She was a skinny little woman, fiercely independent, who was still climbing up and down ladders painting ceilings (and doing her own housework, and cooking, and cleaning, and gardening) into her eighties. But when she was eighty-three a series of temporary ischemic attacks, small strokes known as TIA's, shorted out enough of her wiring that she was forced to move to a nursing home.
Over the next few years, recurring TIA's robbed her of her ability to read, to speak and eventually even to recognize anyone.
One night when she was in her early nineties, her heart stopped. By chance an aide found her almost immediately, and resuscitated her. My aunt called me the next day.

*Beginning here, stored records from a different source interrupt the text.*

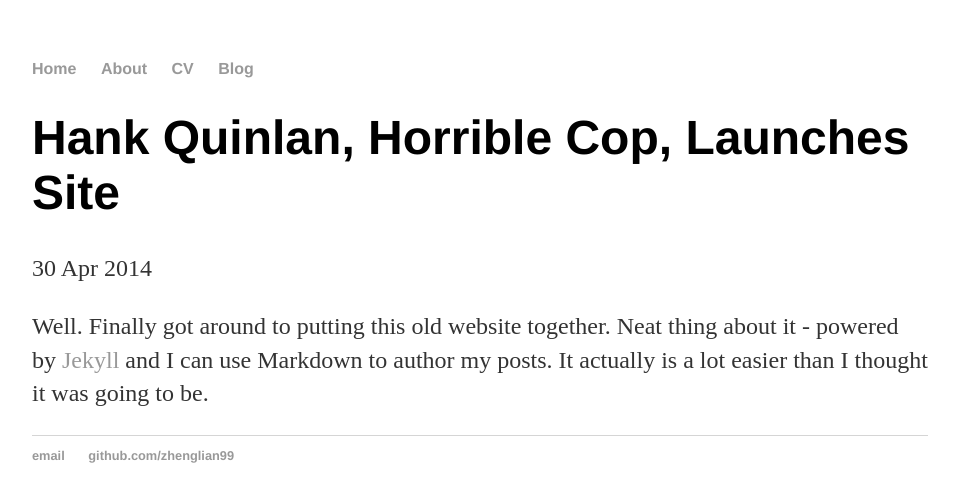
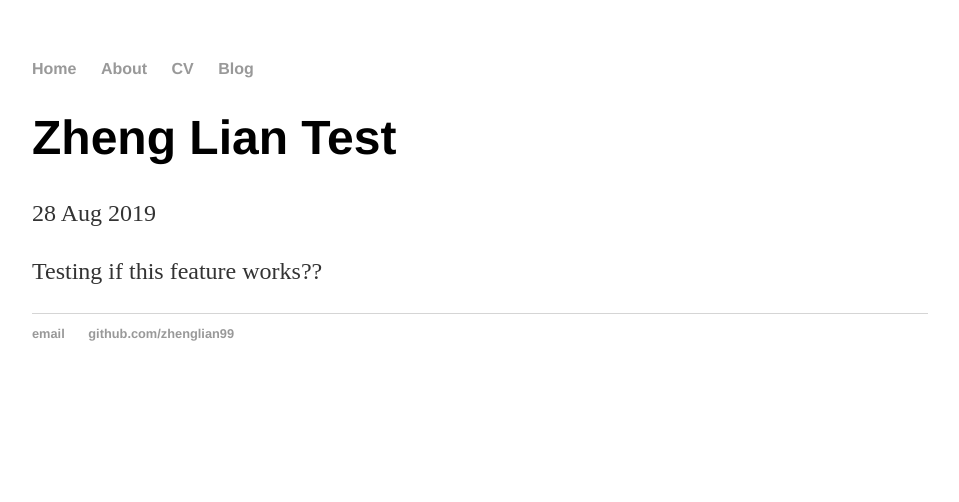
Before and after one commit to zhenglian99/zhenglian99.github.io, a Jekyll site: the page built from _posts/2014-04-30-hank-quinlan-site-launched.md, in a window 1280 px wide. Shown: the top 502 px of the page, without its empty margins (160-1119 px from the left). Built offline with Jekyll 4.4.1, drawn with Linux system fonts in a browser that asks for light colours.

Commit message:
updates
updates

```diff
--- a/_posts/2014-04-30-hank-quinlan-site-launched.md
+++ b/_posts/2014-04-30-hank-quinlan-site-launched.md
@@ -1,7 +1,7 @@
 ---
 layout: post
-title: "Hank Quinlan, Horrible Cop, Launches Site"
-date: 2014-04-30
+title: "Zheng Lian Test"
+date: 2019-08-28
 ---
 
-Well. Finally got around to putting this old website together. Neat thing about it - powered by [Jekyll](http://jekyllrb.com) and I can use Markdown to author my posts. It actually is a lot easier than I thought it was going to be.
+Testing if this feature works??
--- a/about/index.html
+++ b/about/index.html
@@ -5,7 +5,7 @@
 
 		<div class="about">
 			<h1>About</h1>
-			<p>My name is Zheng Lian, more info will come later</p>
+			<p>My name is Zheng Lian, more info will come later :)</p>
 
 			<ul class="contacts">
 				<li><a href="#">@TwitterHandle</a></li>
--- a/cv/index.html
+++ b/cv/index.html
@@ -1,6 +1,6 @@
 ---
 layout: default
-title: CV of Your Name
+title: CV of Zheng Lian
 ---
 
 	<div class="cv">
```
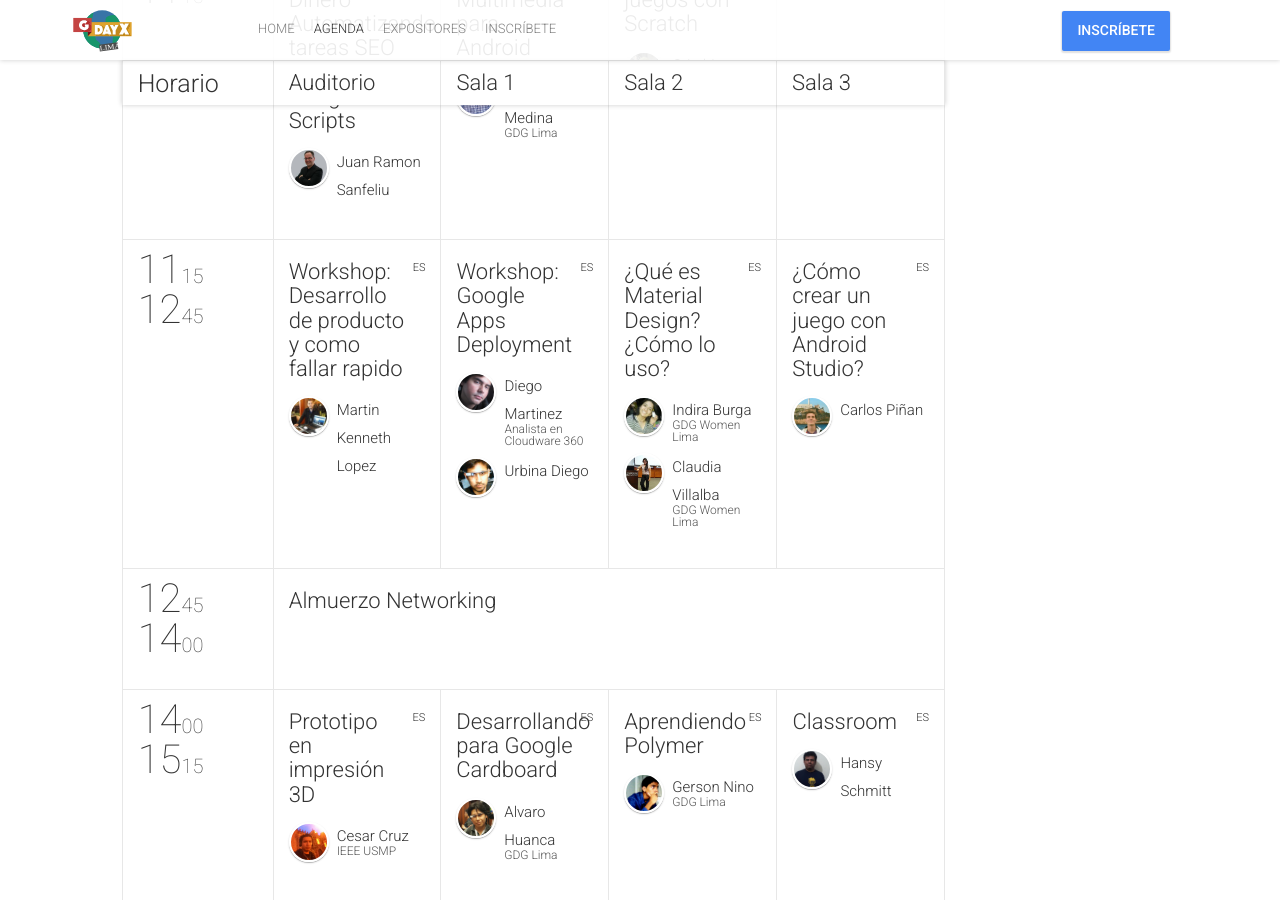
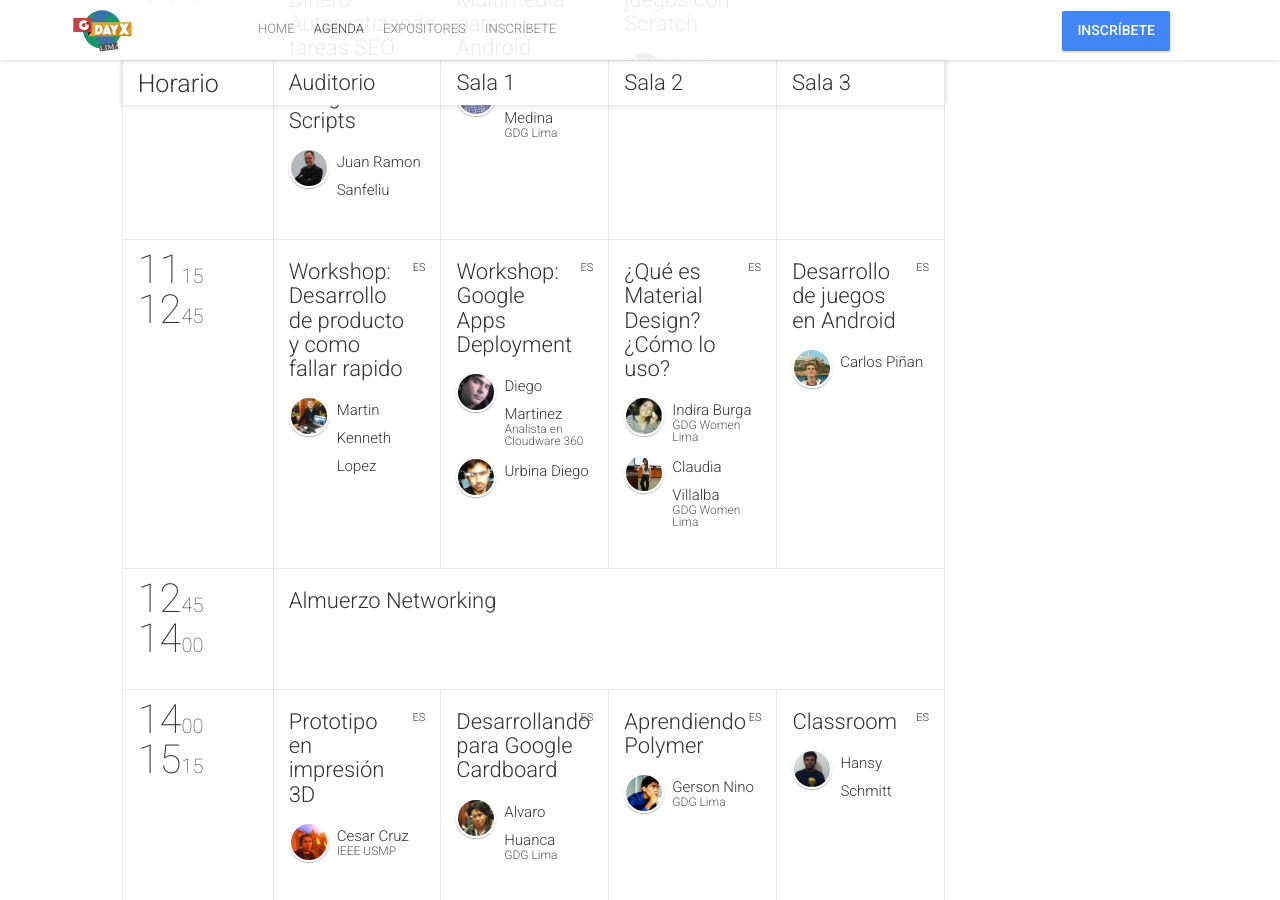
Before and after one commit to GDGLima/gdayx2014, a Jekyll site: the page built from schedule.html, in a window 1280 px wide and 900 px high, scrolled down 2664 px. Built offline with Jekyll 4.4.1, drawn with Linux system fonts in a browser that asks for light colours; nearby versions of some CDN libraries; comment, search, counter and statistics services are not loaded.

Commit message:
cambio de ponencia
cambio de ponencia

```diff
--- a/_data/sessions.yml
+++ b/_data/sessions.yml
@@ -252,8 +252,8 @@
 
 -
   id: 025
-  title: "¿Cómo crear un juego con Android Studio?"
-  description: "¿Cómo crear un juego con Android Studio?"
+  title: " Desarrollo de juegos en Android"
+  description: "  Desarrollo de juegos en Android"
   subtype: presentation
   speakers: [22]
   language: es
```
Also changed, not shown: 7 other files.
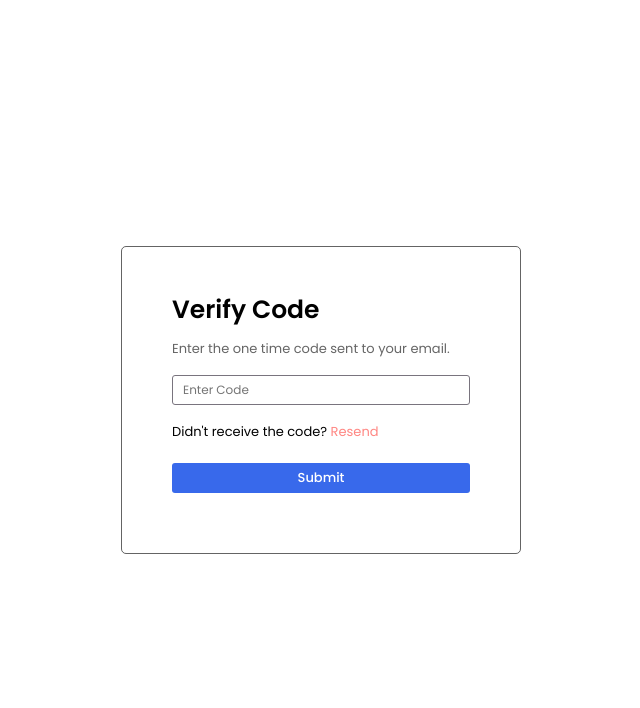
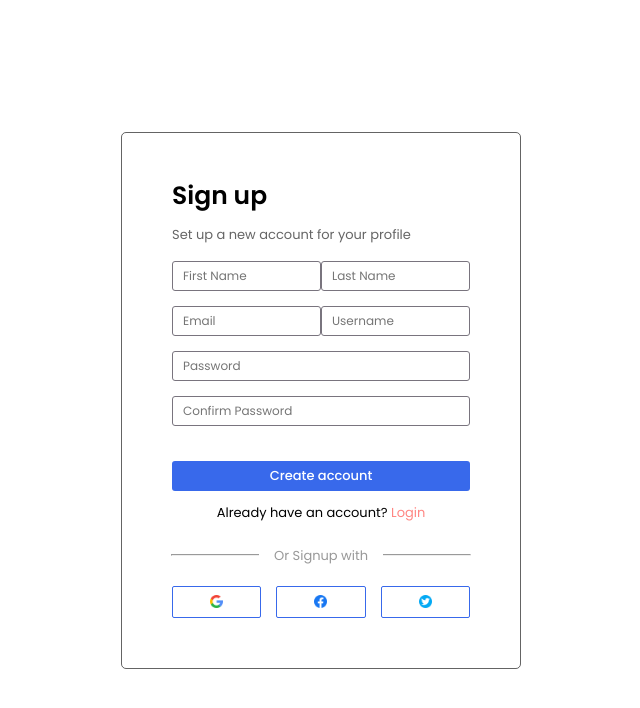
Before and after one commit to tlhalesebaeng/auth-template-frontend, a React (Vite) app in the folder frontend/: page / in a window 1280 px wide. Shown: the top 708 px of the page, without its empty margins (319-959 px from the left). Built offline with nearby package versions, Linux system fonts and the light colour scheme.

Commit message:
Sign up page design

```diff
--- a/frontend/src/App.jsx
+++ b/frontend/src/App.jsx
@@ -1,9 +1,10 @@
 import Login from './pages/authPages/Login';
+import Signup from './pages/authPages/Signup';
 import ResetPassword from './pages/authPages/ResetPassword';
 import ForgotPassword from './pages/authPages/ForgotPassword';
 import CodeVerification from './pages/authPages/CodeVerification';
 import './App.css';
 
 export default function App() {
-    return <CodeVerification />;
+    return <Signup />;
 }
--- a/frontend/src/pages/authPages/Signup.jsx
+++ b/frontend/src/pages/authPages/Signup.jsx
@@ -1,3 +1,36 @@
+import AlternativeAuth from '../../components/auth-components/AlternativeAuth';
+import Auth from '../../components/auth-components/Auth';
+import AuthQuestion from '../../components/auth-components/AuthQuestion';
+import RememberMe from '../../components/auth-components/RememberMe';
+import Button from '../../utils/Button';
+import Input from '../../utils/Input';
+
 export default function Signup() {
-    return <h1>Signup</h1>;
+    const description = 'Set up a new account for your profile';
+    return (
+        <Auth title="Sign up" description={description}>
+            <form>
+                <div className="input-container column">
+                    <div className="row">
+                        <Input type="text" placeholder="First Name" />
+                        <Input type="text" placeholder="Last Name" />
+                    </div>
+                    <div className="row">
+                        <Input type="text" placeholder="Email" />
+                        <Input type="text" placeholder="Username" />
+                    </div>
+                    <Input type="password" placeholder="Password" />
+                    <Input type="passwrod" placeholder="Confirm Password" />
+                </div>
+                <AuthQuestion
+                    question="Already have an account?"
+                    option="Login"
+                    name="question-container"
+                >
+                    <Button>Create account</Button>
+                </AuthQuestion>
+            </form>
+            <AlternativeAuth alt="Signup" />
+        </Auth>
+    );
 }
```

"Thank goodness that aide came by," she said, in the tone of one reporting a miracle, "or we would have lost Mom."
But, for me, my feisty grandma had ceased to exist long before.
By the time this brush with death occurred, she spent her days tied into a wheelchair, wearing diapers and eating pre-mushed food because she couldn't remember to chew. She cradled a plastic doll she believed was my Aunt Lorena, the infant she'd lost to whooping cough.
Grandma lived five more years after that, and if she'd been capable of lucid thought, I'm convinced she would have been disgusted that her escape had been foiled.
So what does this have to do with the pig in the python?
Our society is unprepared to deal with the mass of Baby Boomers who will require long-term care. And, although we can't avoid growing old, we can take steps to limit how long we linger, drooling and building up bedsores even as we soak up every available dime from American taxpayers.
After watching what happened with my grandmother, I am determined to avoid sharing her fate. And I'm not asking my daughter to make this decision, because, after seeing my aunt's reaction, I know it's not a fair thing to ask.
Instead, Old Dog and I have set up Living Wills that specify that, in the event something bad happens, no extraordinary means will be taken to keep us alive.
Because I, for one, am not waiting for the Death Panels.